__Data to examine__.
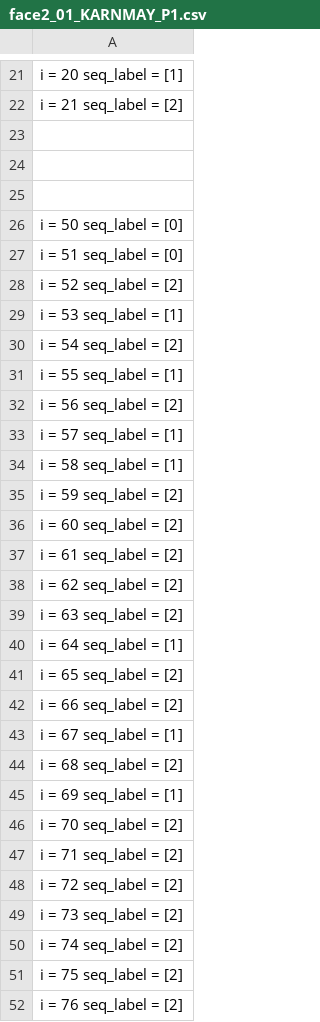
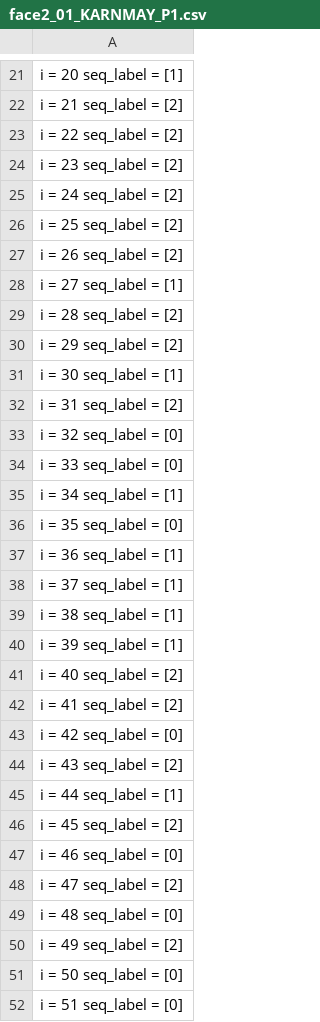
Before and after one commit to SukritJaAIproject/AICARE, a CSV file: test_youtube/done/model_FERG_DB_yotube/face2_01_KARNMAY_P1.csv, drawn as a sheet; only a part is shown, gaps mark what is left out; the shorter side is filled out with more unchanged rows; the diff covers the shown part only.

```diff
--- a/test_youtube/done/model_FERG_DB_yotube/face2_01_KARNMAY_P1.csv
+++ b/test_youtube/done/model_FERG_DB_yotube/face2_01_KARNMAY_P1.csv
@@ -22,5 +22,30 @@ i = 20 seq_label = [1]
 i = 21 seq_label = [2]
-
-
-
+i = 22 seq_label = [2]
+i = 23 seq_label = [2]
+i = 24 seq_label = [2]
+i = 25 seq_label = [2]
+i = 26 seq_label = [2]
+i = 27 seq_label = [1]
+i = 28 seq_label = [2]
+i = 29 seq_label = [2]
+i = 30 seq_label = [1]
+i = 31 seq_label = [2]
+i = 32 seq_label = [0]
+i = 33 seq_label = [0]
+i = 34 seq_label = [1]
+i = 35 seq_label = [0]
+i = 36 seq_label = [1]
+i = 37 seq_label = [1]
+i = 38 seq_label = [1]
+i = 39 seq_label = [1]
+i = 40 seq_label = [2]
+i = 41 seq_label = [2]
+i = 42 seq_label = [0]
+i = 43 seq_label = [2]
+i = 44 seq_label = [1]
+i = 45 seq_label = [2]
+i = 46 seq_label = [0]
+i = 47 seq_label = [2]
+i = 48 seq_label = [0]
+i = 49 seq_label = [2]
 i = 50 seq_label = [0]
```
Also changed, not shown: 49 added rows elsewhere in this file, test_youtube/done/model_FERG_DB_yotube/face6_02_Babyjingko_P1.csv.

__Problem description__. Each entry above should be copied word for word, with the images omitted.

__Response__.
Before and after one commit to SukritJaAIproject/AICARE, a CSV file: test_youtube/done/model_FERG_DB_yotube/face2_01_KARNMAY_P1.csv, drawn as a sheet; only a part is shown, gaps mark what is left out; the shorter side is filled out with more unchanged rows; the diff covers the shown part only.

```diff
--- a/test_youtube/done/model_FERG_DB_yotube/face2_01_KARNMAY_P1.csv
+++ b/test_youtube/done/model_FERG_DB_yotube/face2_01_KARNMAY_P1.csv
@@ -22,5 +22,30 @@ i = 20 seq_label = [1]
 i = 21 seq_label = [2]
-
-
-
+i = 22 seq_label = [2]
+i = 23 seq_label = [2]
+i = 24 seq_label = [2]
+i = 25 seq_label = [2]
+i = 26 seq_label = [2]
+i = 27 seq_label = [1]
+i = 28 seq_label = [2]
+i = 29 seq_label = [2]
+i = 30 seq_label = [1]
+i = 31 seq_label = [2]
+i = 32 seq_label = [0]
+i = 33 seq_label = [0]
+i = 34 seq_label = [1]
+i = 35 seq_label = [0]
+i = 36 seq_label = [1]
+i = 37 seq_label = [1]
+i = 38 seq_label = [1]
+i = 39 seq_label = [1]
+i = 40 seq_label = [2]
+i = 41 seq_label = [2]
+i = 42 seq_label = [0]
+i = 43 seq_label = [2]
+i = 44 seq_label = [1]
+i = 45 seq_label = [2]
+i = 46 seq_label = [0]
+i = 47 seq_label = [2]
+i = 48 seq_label = [0]
+i = 49 seq_label = [2]
 i = 50 seq_label = [0]
```
Also changed, not shown: 49 added rows elsewhere in this file, test_youtube/done/model_FERG_DB_yotube/face6_02_Babyjingko_P1.csv.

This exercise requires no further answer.